The second thing I note was the way the group reads, which is slowly. By slowly I mean two to three paragraphs a session at the moment – though this is in part because the starting point for Capital contains a whole range of difficult and curious notions that need quite a lot of attention. Slow reading is a curious thing, something I’ve mainly come across in academic situations, often with a nod to Nietzsche who is perhaps the first to make explicit the resistance to dominant culture that is involved in slow reading. For many it’s a difficult thing because it disrupts the common focus of consuming a text, turning it into a tool or resource. Instead slow reading draws the reader into a process that refuses to allow the reader to simply ‘understand’ the text. The process combines the attempt to understand a text with an increasing awareness of the resistance and mis-reading we bring to a text, whereby we tend to read into the text. In the case of most works of philosophy it is a danger to ‘read into’ a text because what happens is that the reader merely reproduces their own pre-existing concepts, overlaying them onto the text rather than reading out of the text the arrangements that exist within it. The implicit assumption that we all speak the same language is fundamentally what is challenged by slow reading. The arrangements of concepts within each individual have both particular idiosyncrasies but also cultural and ideological determinations. For practically orientated work this is not necessarily a problem but for any type of critical activity it is the central difficulty in any act of actual learning. Too often a student responds not to the text they’re reading but from the position they’re within, one that they live as though it were their own but which is more than likely part of their cultural ‘common sense’. The resistance to slow reading appears in the need to understand, which often arises in amusing ways. When faced with a difficult line, a strange phrase or a curious concept what is often used is the strategy of buttressing. We grab hold of concepts that lie to hand, either from our ‘developed’ understanding or from the ‘common sense’ referred to and we buttress the difficult passage with these other concepts, stabilising it in our minds so we can move on. What this does, however, is to buttress the difficulty within our own understanding which sounds on the face of it like a reasonable thing to do. However if the concept we’re trying to understand is in essence hostile to our existing understanding then all we have done is, in effect, to neutralise it and assimilate it. We de-fang difficult concepts by making them part of our everyday world. The task is not always to assimilate but to allow the possibility that the concept will destroy our everyday world, change our understanding – what else is actual learning than to undergo a process of change.

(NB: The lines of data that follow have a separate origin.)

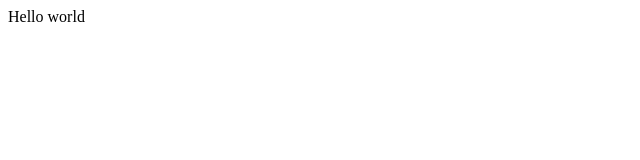
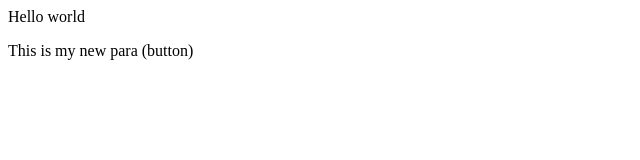
Before and after one commit to SatishMeshram/localrepo, a plain HTML site: page index.html in a window 1280 px wide. Shown: the whole page, without its empty margins (0-640 px from the left). Drawn offline with Linux system fonts and the light colour scheme.

```diff
--- a/index.html
+++ b/index.html
@@ -1 +1,2 @@
 <p>Hello world</p>
+<p>This is my new para (button)</p>
```
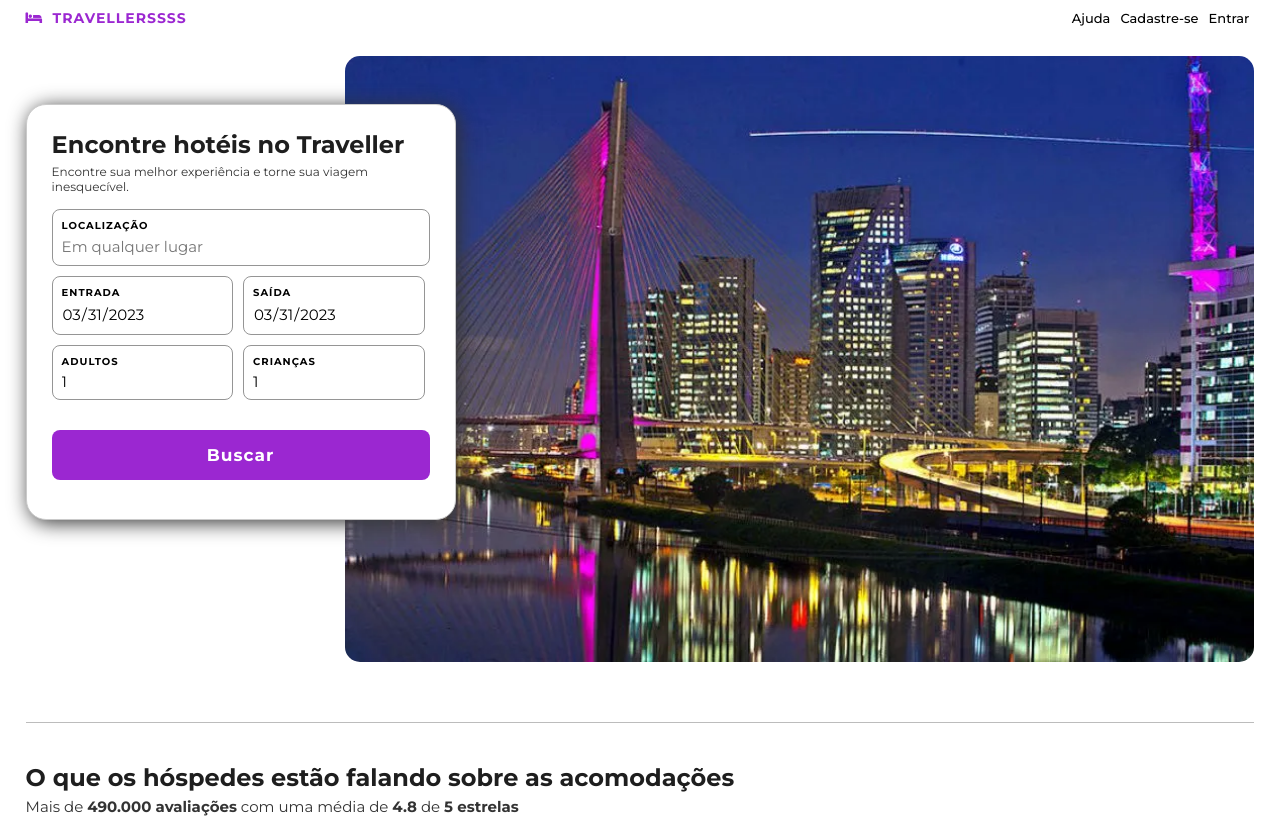
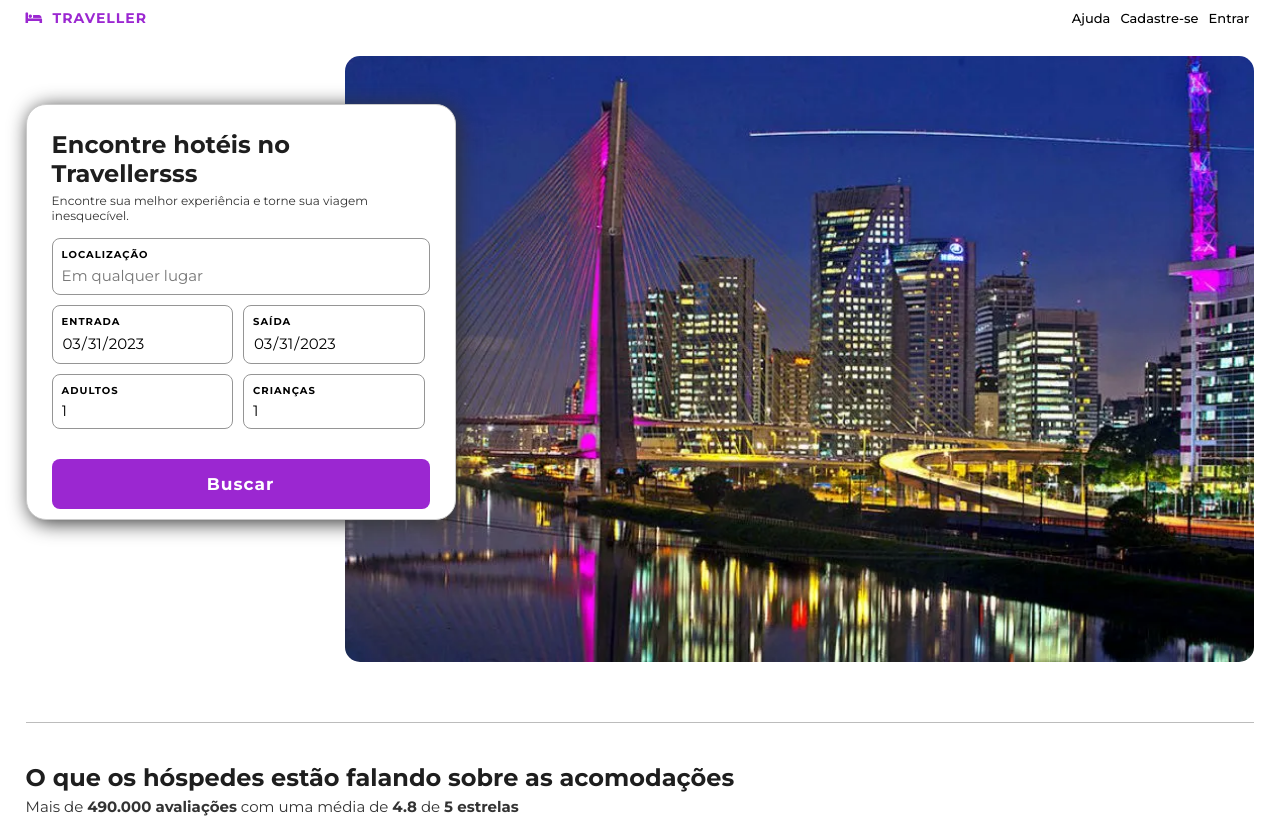
Before and after one commit to abigailmvlima/github.io, a plain HTML site: page index.html in a window 1280 px wide. Shown: the top 824 px of the page. Drawn offline with Linux system fonts and the light colour scheme.

Commit message:
Ajustando

```diff
--- a/index.html
+++ b/index.html
@@ -16,7 +16,7 @@
     <header class="menu">
         <a href="#">
             <i class="text-logo mr10 fa fa-bed"></i>
-            <span class="text-logo">Travellerssss</span>
+            <span class="text-logo">Traveller</span>
         </a>
 
         <nav>
@@ -32,7 +32,7 @@
             <div class="search-reserve">
                 <div class="header">
                     <div>
-                        <h2>Encontre hotéis no Traveller</h2>
+                        <h2>Encontre hotéis no Travellersss</h2>
                         <p>
                             Encontre sua melhor experiência e torne sua viagem inesquecível.
                         </p>
```
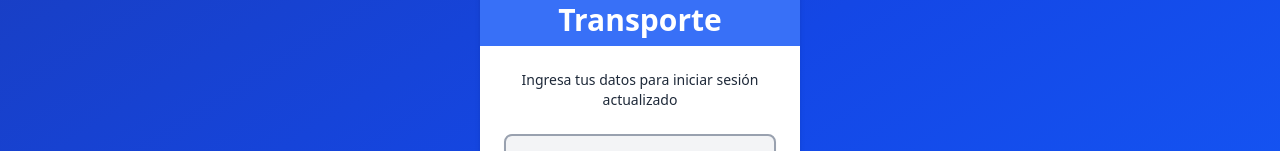
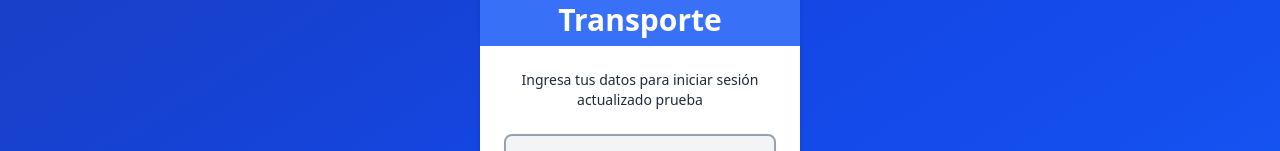
Before and after one commit to JairoARojasR/Transporte-Front, a Next.js app: page /login in a window 1280 px wide. Shown: the part 250-401 px from the top of the page. Built offline with nearby package versions, Linux system fonts and the light colour scheme; no server answers.

Commit message:
actualizado

```diff
--- a/src/app/dashboard/page.tsx
+++ b/src/app/dashboard/page.tsx
@@ -13,7 +13,6 @@ import { useAuth } from "@/componentsux/dashboard/useAuth";
 import Cookies from "js-cookie";
 
 export default function DashboardPage() {
-  const loading = useAuth();
   const [rol, setRol] = useState<number | null>(null);
 
   useEffect(() => {
--- a/src/app/login/page.tsx
+++ b/src/app/login/page.tsx
@@ -57,7 +57,7 @@ export default function LoginPage() {
 
         <div className="p-6 flex flex-col items-center">
           <p className="text-center text-sm text-gray-800 mb-6">
-            Ingresa tus datos para iniciar sesión actualizado
+            Ingresa tus datos para iniciar sesión actualizado prueba
           </p>
           {errMsg && (
             <p className="text-red-600 text-sm text-center font-medium mb-4">
```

If the change that is sought is radical – as I would suggest it is with all the masters of suspicion – then this means that the understanding will undergo some radical change, root and branch destruction to clear the land for new growth. One of the problems of ‘understanding’ is that it tends to make us passive, it tends to make us feel like we understand rather than give us anything actual, concrete and real. When we feel like we understand we stop learning, we begin to use words and phrases as though we knew what they meant and what they did, in the process losing the radical experimentation that can offer us new discoveries, radically new discoveries of new worlds that are possible.